    These rivalries, including Mary's prolonged battles with attorney general Francis Bacon (Mark O'Halloran) and the commanding Lady Hatton (Nicola Walker), also contribute to the series's unique tone, which vacillates between irreverent and deeply earnest. When Mary & George leans toward the former, the cast commits wholeheartedly, delivering deliciously campy line reads — Moore's "hot dogs" aside in May December is rivaled only by her uttering the words "foul, wretched c*nt" — that relieve some of the pressure of this high-stakes story. Then, it's right back to wheeling and dealing, with Mary using her cunning to protect her closest confidante, brothel keeper Sandie (Niamh Algar), and clean up whatever mess George has made for himself.

    While Galitzine finds impressive depth in George's desire to be seen as more than the King's lover — he wants a seat at the table, not just a spot in James' bed — the show belongs to Moore. She's magnetic on screen, teasing out just enough vulnerability to allow audiences to sympathize with Mary despite her calculated cruelty. Mary's standing, both before she pushes George into James' bed and after, is a direct result of her determination to overcome the many obstacles holding her back (including the secret of her lineage and her own queer identity) and claw her way up the social ladder, but the writers and Moore resist the urge to depict her as some sort of idealistic hero. Even when she's reached the pinnacle of success, she remains firmly aware of the limitations of her position as woman in 17th century England: "What are we allowed to be but our children's keepers?" she asks the Queen (Trine Dyrholm) as they gossip over dinner. Moore does some of her best work in these scenes, which offer nuanced insight into a woman who could have easily come across as either cartoonishly devious or a feminist crusader, neither of which applies to Mary.

    If the back half of the season drags, it's because Mary ends up on the fringes of the action and Moore's role becomes diminished. But her time away from the spotlight is blessedly short lived: When George, having overestimated his position and fallen out of favor with the King yet again, comes crawling back, Mary's return jolts the show awake just in time for the twist-filled finale.

    Like the most seductive of lovers, Mary & George's appeal goes beyond the physical. The Starz drama explores lust in all its forms: sexual, of course, but also of the professional, financial, and spiritual varieties. Viewers may come for matters of the flesh, but the show's value lies elsewhere — not in bedrooms filled with naked bodies, but in the backroom meetings and secretive council halls where true power is conferred.

    Mary & George premieres April 5 on Starz. Join the discussion about the show in our forums.
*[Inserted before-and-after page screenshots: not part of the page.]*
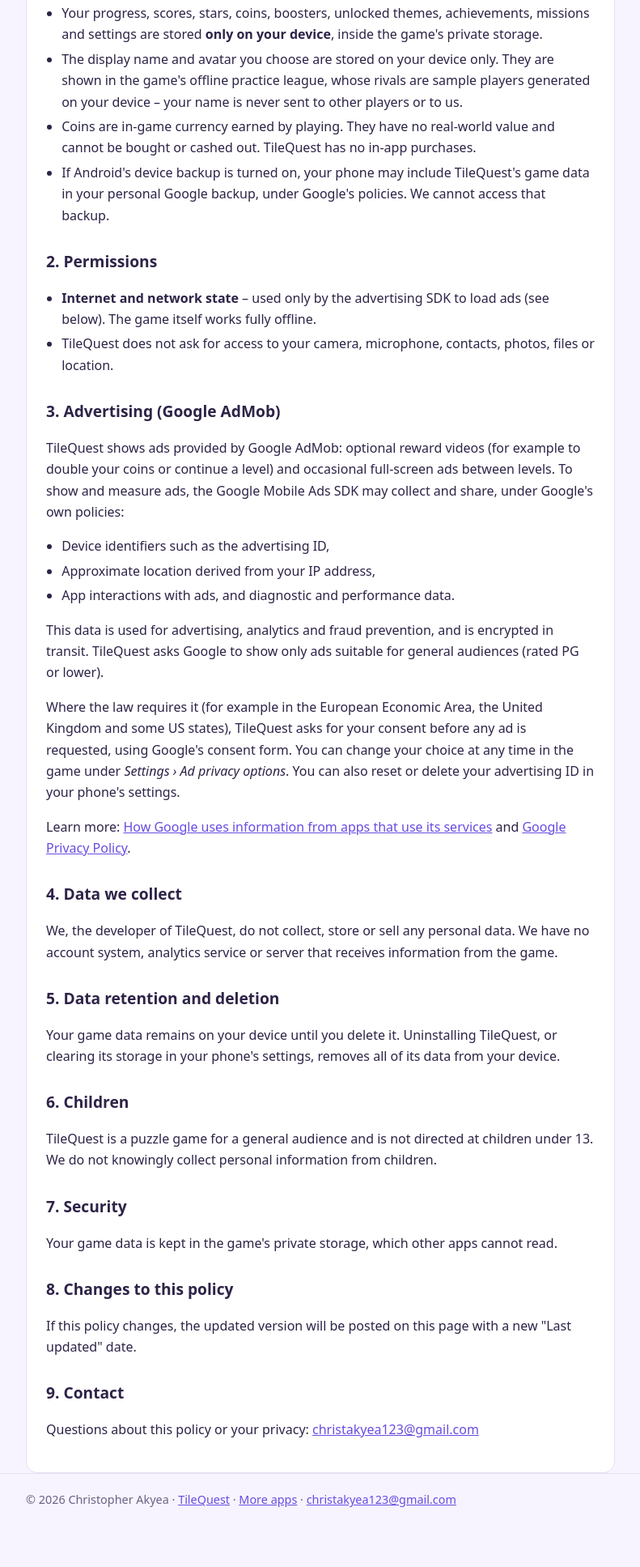
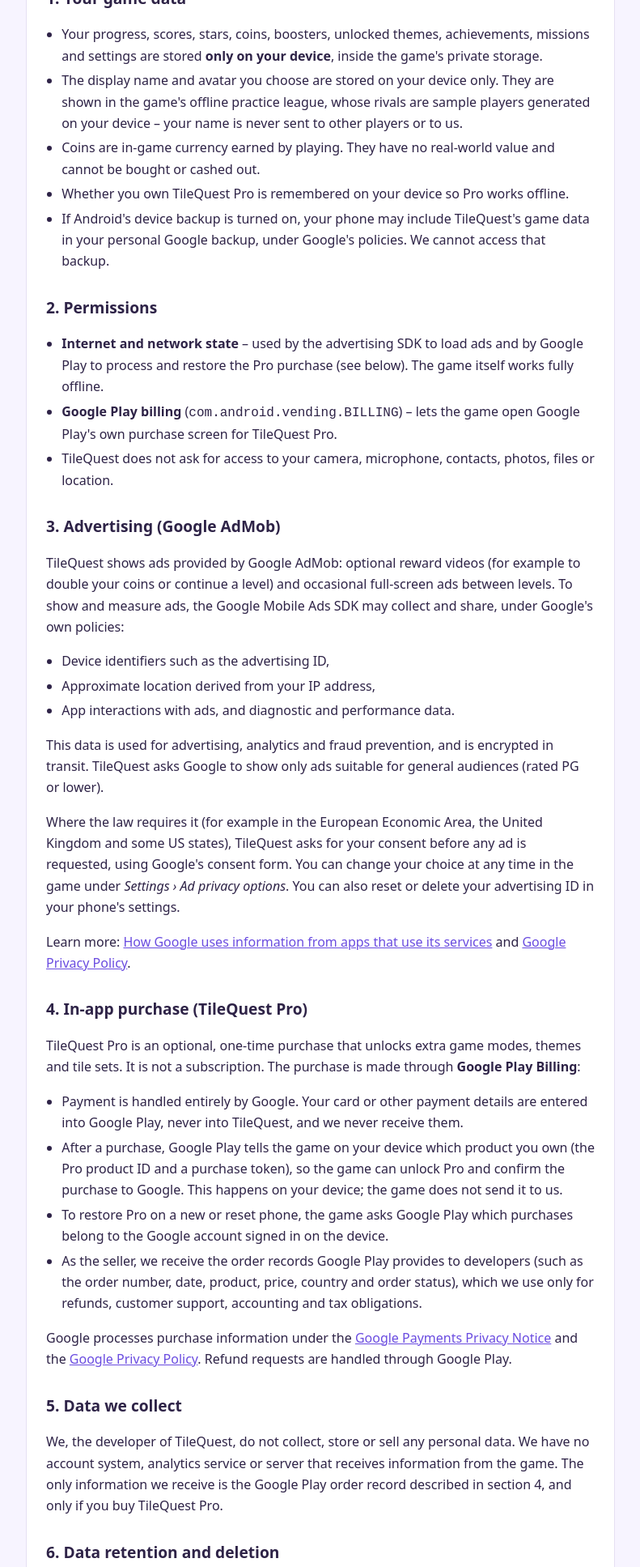
Before and after one commit to christakyea123/christakyea123.github.io, a plain HTML site: page tilequest/privacy.html in a window 1280 px wide. Shown: the part 410-2345 px from the top of the page at 81% size, without its empty margins (244-1035 px from the left). Before the commit the page ends 2306 px from the top, so only its background shows below. Drawn offline with Linux system fonts and the light colour scheme.

Commit message:
TileQuest: privacy policy and page for TileQuest Pro in-app purchase
Co-Authored-By: Claude Opus 5.5 <noreply@anthropic.com>

```diff
--- a/tilequest/privacy.html
+++ b/tilequest/privacy.html
@@ -19,21 +19,23 @@
   <main class="wrap">
     <div class="card">
       <h1>Privacy Policy</h1>
-      <p class="muted">TileQuest – Tile Matching Puzzle · Last updated: 18 October 2026</p>
+      <p class="muted">TileQuest – Tile Matching Puzzle · Last updated: 28 November 2026</p>
 
-      <p>This policy explains what data the TileQuest mobile game ("TileQuest", "the game", "we") handles and why. In short: <strong>your game data stays on your device.</strong> TileQuest has no user accounts and no servers of its own, and we do not receive any information about you. The game is free and shows ads from Google AdMob; the ads are the only part of the game that uses the internet.</p>
+      <p>This policy explains what data the TileQuest mobile game ("TileQuest", "the game", "we") handles and why. In short: <strong>your game data stays on your device.</strong> TileQuest has no user accounts and no servers of its own, and we do not receive any information about you. The game is free and shows ads from Google AdMob. It also offers one optional, one-time in-app purchase, <strong>TileQuest Pro</strong>, which is handled entirely by Google Play. Ads and the Pro purchase are the only parts of the game that use the internet.</p>
 
       <h2>1. Your game data</h2>
       <ul>
         <li>Your progress, scores, stars, coins, boosters, unlocked themes, achievements, missions and settings are stored <strong>only on your device</strong>, inside the game's private storage.</li>
         <li>The display name and avatar you choose are stored on your device only. They are shown in the game's offline practice league, whose rivals are sample players generated on your device – your name is never sent to other players or to us.</li>
-        <li>Coins are in-game currency earned by playing. They have no real-world value and cannot be bought or cashed out. TileQuest has no in-app purchases.</li>
+        <li>Coins are in-game currency earned by playing. They have no real-world value and cannot be bought or cashed out.</li>
+        <li>Whether you own TileQuest Pro is remembered on your device so Pro works offline.</li>
         <li>If Android's device backup is turned on, your phone may include TileQuest's game data in your personal Google backup, under Google's policies. We cannot access that backup.</li>
       </ul>
 
       <h2>2. Permissions</h2>
       <ul>
-        <li><strong>Internet and network state</strong> – used only by the advertising SDK to load ads (see below). The game itself works fully offline.</li>
+        <li><strong>Internet and network state</strong> – used by the advertising SDK to load ads and by Google Play to process and restore the Pro purchase (see below). The game itself works fully offline.</li>
+        <li><strong>Google Play billing</strong> (<code>com.android.vending.BILLING</code>) – lets the game open Google Play's own purchase screen for TileQuest Pro.</li>
         <li>TileQuest does not ask for access to your camera, microphone, contacts, photos, files or location.</li>
       </ul>
 
@@ -48,22 +50,32 @@
       <p>Where the law requires it (for example in the European Economic Area, the United Kingdom and some US states), TileQuest asks for your consent before any ad is requested, using Google's consent form. You can change your choice at any time in the game under <em>Settings › Ad privacy options</em>. You can also reset or delete your advertising ID in your phone's settings.</p>
       <p>Learn more: <a href="https://policies.google.com/technologies/partner-sites">How Google uses information from apps that use its services</a> and <a href="https://policies.google.com/privacy">Google Privacy Policy</a>.</p>
 
-      <h2>4. Data we collect</h2>
-      <p>We, the developer of TileQuest, do not collect, store or sell any personal data. We have no account system, analytics service or server that receives information from the game.</p>
+      <h2>4. In-app purchase (TileQuest Pro)</h2>
+      <p>TileQuest Pro is an optional, one-time purchase that unlocks extra game modes, themes and tile sets. It is not a subscription. The purchase is made through <strong>Google Play Billing</strong>:</p>
+      <ul>
+        <li>Payment is handled entirely by Google. Your card or other payment details are entered into Google Play, never into TileQuest, and we never receive them.</li>
+        <li>After a purchase, Google Play tells the game on your device which product you own (the Pro product ID and a purchase token), so the game can unlock Pro and confirm the purchase to Google. This happens on your device; the game does not send it to us.</li>
+        <li>To restore Pro on a new or reset phone, the game asks Google Play which purchases belong to the Google account signed in on the device.</li>
+        <li>As the seller, we receive the order records Google Play provides to developers (such as the order number, date, product, price, country and order status), which we use only for refunds, customer support, accounting and tax obligations.</li>
+      </ul>
+      <p>Google processes purchase information under the <a href="https://payments.google.com/payments/apis-secure/u/0/get_legal_document?ldo=0&amp;ldt=privacynotice">Google Payments Privacy Notice</a> and the <a href="https://policies.google.com/privacy">Google Privacy Policy</a>. Refund requests are handled through Google Play.</p>
 
-      <h2>5. Data retention and deletion</h2>
-      <p>Your game data remains on your device until you delete it. Uninstalling TileQuest, or clearing its storage in your phone's settings, removes all of its data from your device.</p>
+      <h2>5. Data we collect</h2>
+      <p>We, the developer of TileQuest, do not collect, store or sell any personal data. We have no account system, analytics service or server that receives information from the game. The only information we receive is the Google Play order record described in section 4, and only if you buy TileQuest Pro.</p>
 
-      <h2>6. Children</h2>
+      <h2>6. Data retention and deletion</h2>
+      <p>Your game data remains on your device until you delete it. Uninstalling TileQuest, or clearing its storage in your phone's settings, removes all of its data from your device. Your Pro purchase stays linked to your Google account and can be restored after reinstalling. Google Play order records are kept as long as required for accounting and tax purposes.</p>
+
+      <h2>7. Children</h2>
       <p>TileQuest is a puzzle game for a general audience and is not directed at children under 13. We do not knowingly collect personal information from children.</p>
 
-      <h2>7. Security</h2>
+      <h2>8. Security</h2>
       <p>Your game data is kept in the game's private storage, which other apps cannot read.</p>
 
-      <h2>8. Changes to this policy</h2>
+      <h2>9. Changes to this policy</h2>
       <p>If this policy changes, the updated version will be posted on this page with a new "Last updated" date.</p>
 
-      <h2>9. Contact</h2>
+      <h2>10. Contact</h2>
       <p>Questions about this policy or your privacy: <a href="mailto:christakyea123@gmail.com">christakyea123@gmail.com</a></p>
     </div>
   </main>
```
Also changed, not shown: tilequest/index.html (+1 -0 lines).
    Claire Spellberg Lustig is the Senior Editor at Primetimer and a scholar of The View. Follow her on Twitter at @c_spellberg.

    TOPICS: Mary & George, Starz, Julianne Moore, Nicholas Galitzine, Tony Curran